All forms of life require deoxyribonucleic acid, or DNA, to function. DNA is a long chain of molecules that contains the information necessary to build proteins. Every living cell contains DNA, but different forms of life store that DNA in different places within the cell. Multicellular organisms store DNA in regions called the nucleus and mitochondria, while single-celled forms of life store DNA in a region called the nucleoid.
Each chain of DNA would be several meters long if it weren't efficiently packaged. In multicellular organisms, called eukaryotes, these packages of coiled DNA are called chromosomes and are the most basic organizational structure for storing DNA. Chromosomes are produced when DNA comes in contact with proteins called histones that cause the DNA molecules to wind into tightly packed coils. These coiled structures allow the DNA to be efficiently stored in the small spaces available within living cells.
Chromosomes are separated from the rest of the cell in eukaryotes by a porous membrane. That membrane creates an enclosed region called the nucleus. This nucleus protects the chromosomes stored inside and regulates which molecules are allowed in and out of the nucleus. This allows a cell to regulate what proteins the DNA activates and which proteins it should stop making, simply by controlling what molecules pass through the membrane. Most of an organism's DNA is stored in chromosomes inside the nucleus.
Mitochondria are structures inside of a cell where chemical energy is generated from food. A small amount of DNA in eukaryotes, called mitochondrial DNA or mtDNA, is housed in the mitochondria.

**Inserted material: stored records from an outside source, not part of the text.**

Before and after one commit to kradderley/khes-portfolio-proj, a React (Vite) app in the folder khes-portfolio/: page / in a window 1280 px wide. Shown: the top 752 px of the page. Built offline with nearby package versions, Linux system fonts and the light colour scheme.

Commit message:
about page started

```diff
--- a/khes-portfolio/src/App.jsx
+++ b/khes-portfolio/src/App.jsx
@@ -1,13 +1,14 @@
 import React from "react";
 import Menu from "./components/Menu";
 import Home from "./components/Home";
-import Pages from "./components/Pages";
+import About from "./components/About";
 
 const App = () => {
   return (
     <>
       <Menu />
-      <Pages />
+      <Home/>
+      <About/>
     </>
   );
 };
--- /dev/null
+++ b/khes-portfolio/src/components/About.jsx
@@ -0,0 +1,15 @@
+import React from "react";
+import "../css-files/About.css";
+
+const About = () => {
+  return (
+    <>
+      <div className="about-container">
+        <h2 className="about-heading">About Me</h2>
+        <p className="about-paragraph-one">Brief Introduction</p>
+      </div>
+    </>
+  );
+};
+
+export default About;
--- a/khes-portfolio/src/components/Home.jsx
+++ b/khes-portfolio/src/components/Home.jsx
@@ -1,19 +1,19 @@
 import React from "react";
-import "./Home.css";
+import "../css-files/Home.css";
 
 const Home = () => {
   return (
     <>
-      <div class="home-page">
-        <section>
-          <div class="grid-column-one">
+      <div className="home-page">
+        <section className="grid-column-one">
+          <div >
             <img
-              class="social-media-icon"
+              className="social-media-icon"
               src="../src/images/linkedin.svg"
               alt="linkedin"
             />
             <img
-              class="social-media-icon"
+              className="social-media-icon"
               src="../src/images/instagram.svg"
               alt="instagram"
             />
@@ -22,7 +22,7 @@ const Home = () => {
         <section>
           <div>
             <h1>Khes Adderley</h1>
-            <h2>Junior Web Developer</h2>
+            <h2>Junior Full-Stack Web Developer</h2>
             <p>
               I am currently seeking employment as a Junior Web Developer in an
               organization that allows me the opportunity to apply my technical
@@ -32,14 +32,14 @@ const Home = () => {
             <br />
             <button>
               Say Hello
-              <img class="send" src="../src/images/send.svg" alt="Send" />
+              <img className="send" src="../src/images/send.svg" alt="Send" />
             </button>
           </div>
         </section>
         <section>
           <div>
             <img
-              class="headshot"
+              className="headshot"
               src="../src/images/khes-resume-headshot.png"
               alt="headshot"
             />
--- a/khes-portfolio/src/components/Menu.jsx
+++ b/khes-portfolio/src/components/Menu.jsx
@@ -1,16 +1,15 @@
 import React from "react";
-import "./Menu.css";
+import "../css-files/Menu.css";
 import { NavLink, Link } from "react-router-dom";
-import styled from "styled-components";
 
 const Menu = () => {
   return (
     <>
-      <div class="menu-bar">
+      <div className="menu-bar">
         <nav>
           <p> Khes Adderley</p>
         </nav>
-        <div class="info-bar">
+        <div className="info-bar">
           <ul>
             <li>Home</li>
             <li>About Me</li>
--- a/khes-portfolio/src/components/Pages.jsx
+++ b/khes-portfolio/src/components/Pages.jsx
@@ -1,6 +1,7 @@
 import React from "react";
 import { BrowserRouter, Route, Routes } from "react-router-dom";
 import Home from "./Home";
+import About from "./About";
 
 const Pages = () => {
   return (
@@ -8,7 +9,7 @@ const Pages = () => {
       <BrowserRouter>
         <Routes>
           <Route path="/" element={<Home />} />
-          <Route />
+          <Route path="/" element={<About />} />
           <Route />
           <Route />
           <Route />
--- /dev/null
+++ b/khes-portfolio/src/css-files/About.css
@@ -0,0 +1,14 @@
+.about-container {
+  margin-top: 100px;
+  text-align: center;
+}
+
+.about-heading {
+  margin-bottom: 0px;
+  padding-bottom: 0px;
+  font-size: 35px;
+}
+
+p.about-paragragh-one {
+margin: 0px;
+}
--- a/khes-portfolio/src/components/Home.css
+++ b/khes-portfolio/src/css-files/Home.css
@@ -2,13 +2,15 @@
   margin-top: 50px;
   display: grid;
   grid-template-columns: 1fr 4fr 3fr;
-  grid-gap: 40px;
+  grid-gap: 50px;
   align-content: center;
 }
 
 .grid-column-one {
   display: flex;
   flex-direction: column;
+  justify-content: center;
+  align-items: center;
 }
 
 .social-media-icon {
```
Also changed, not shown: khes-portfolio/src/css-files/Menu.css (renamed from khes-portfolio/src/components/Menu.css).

Prokaryotes are single-celled organisms that lack a nucleus. In prokaryotes, DNA is wound into circular structures and kept in a structure called the nucleoid. The nucleoid sits among all of the other contents of the cell without any membrane keeping it separate. The nucleoid also contains RNA that helps the DNA to produce other proteins. The circular DNA packages in single-celled organisms are not called chromosomes, but instead are called genophores because the DNA winds in a different pattern.